I teach Writing Workshop, Language Arts and Social Studies to sixth graders at a middle school in suburban New Jersey. This blog is my attempt to capture all the "stuff" that goes into my teaching life - the planning, the dreaming, the reading, the preparing, the hoping and (above all) the kids.
Please note that the content of this blog is my own. It does not reflect the opinions of my employer.

93 thoughts on “Writing With Mentors + A Book Giveaway Leave a comment

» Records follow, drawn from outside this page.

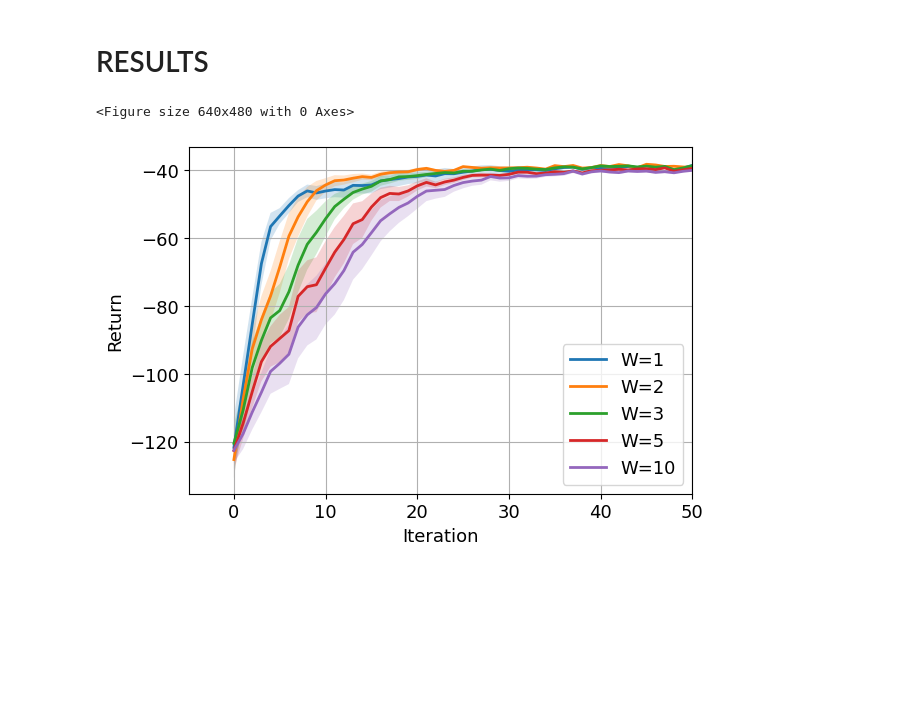
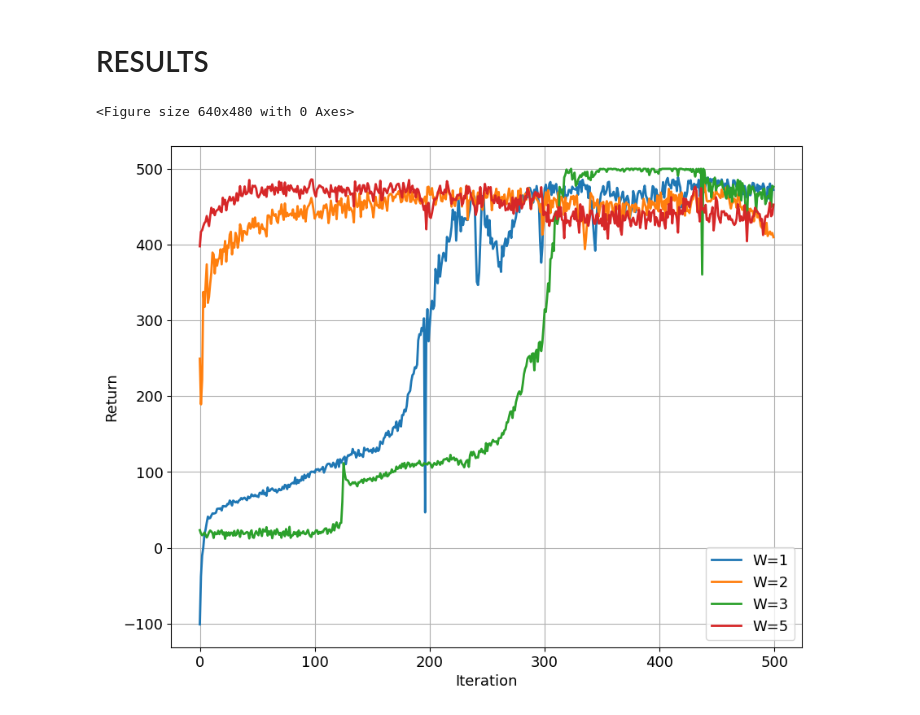
Before and after one commit to gianmtedeschi/learnRL, a Jupyter notebook: notebooks/plots_planning.ipynb, the cells around one changed output. Saved outputs shown, nothing was run; the diff lists cells and outputs as text; code cells hidden in the pictures; blank space fills up the shorter version.

Commit message:
ns-cartpole ready

```diff
--- a/notebooks/plots_planning.ipynb
+++ b/notebooks/plots_planning.ipynb
@@ -37,7 +37,17 @@ def load_trials(base_path, n_exp):
 # RESULTS
 # %%
 # Path principali per i risultati
-paths = []
+paths = [
+    # "/Users/gianmarcotedeschi/Projects/learnRL/result_debug/_02_23-20_34_PG_500_ns_cartpole_500_10_adam_0005_100_noclip__deep_gaussian_1475_std_1_noise_00",
+    # no dist
+    "/Users/gianmarcotedeschi/Projects/learnRL/result_debug/_02_23-22_01_PG_500_ns_cartpole_500_10_adam_0005_100_noclip__deep_gaussian_1475_std_1_noise_00",
+    # dist
+    "/Users/gianmarcotedeschi/Projects/learnRL/result_debug/_02_24-00_11_PG_500_ns_cartpole_500_10_adam_0005_100_noclip__deep_gaussian_1475_std_1_noise_00",
+    # no dist with dist params
+    "/Users/gianmarcotedeschi/Projects/learnRL/result_debug/_02_24-12_07_PG_500_ns_cartpole_500_10_adam_0005_100_noclip__deep_gaussian_1475_std_1_noise_00",
+    # dist with dist params
+    "/Users/gianmarcotedeschi/Projects/learnRL/result_debug/_02_24-14_11_PG_500_ns_cartpole_500_10_adam_0005_100_noclip__deep_gaussian_1475_std_1_noise_00"
+]
 
 # Labels per i trial
 lab = [
@@ -57,13 +67,15 @@ lab = [
 all_performances = []
 
 for path in paths:
-    performances = load_trials(path, n_exp=20)
+    performances = load_trials(path, n_exp=1)
     if performances.size > 0:
         all_performances.append(performances)
 # %%
 # Plot dei grafici
 plt.clf()
-plt.figure(figsize=(6.5, 4.5))
+# plt.figure(figsize=(6.5, 4.5))
+plt.figure(figsize=(10, 8))
+
 
 for i, performances in enumerate(all_performances):
     if performances.size > 0:
@@ -74,33 +86,33 @@ for i, performances in enumerate(all_performances):
         # Plot della curva media
         plt.plot(mean_performance, linewidth=2, label=lab[i])
 
         # Plot dell'intervallo di confidenza
         lower = mean_performance-(std_performance)*1.96/np.sqrt(performances.shape[0])
         higher = mean_performance+(std_performance)*1.96/np.sqrt(performances.shape[0])
 
         plt.fill_between(
             range(len(mean_performance)),
             lower,
             higher,
             alpha=0.2
         )
 
         # print(np.mean(mean_performance))
         # print(np.mean(lower))
         # print(np.mean(higher))
 
 # Etichette e titolo
 # plt.title("Horizon 500")
 plt.xlabel("Iteration")
 plt.ylabel("Return")
 
 plt.legend(loc="best")
 plt.grid()
 # plt.ylim(bottom=-80)
-plt.xlim(right=50)
+# plt.xlim(right=50)
 # Salva e mostra il grafico
-plt.savefig("dam_1825_b10_g999.pdf", format='pdf')
+# plt.savefig("dam_1825_b10_g999.pdf", format='pdf')
 plt.show()
 # %% [output]
 <Figure size 640x480 with 0 Axes>
-[figure, old version]
+[figure, new version]
```
Also changed, not shown: 7 other files.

  1. This book sounds wonderful! Mentor texts are such a powerful tool in a rich, authentic ELA classroom.Lucky us to have a chance to win!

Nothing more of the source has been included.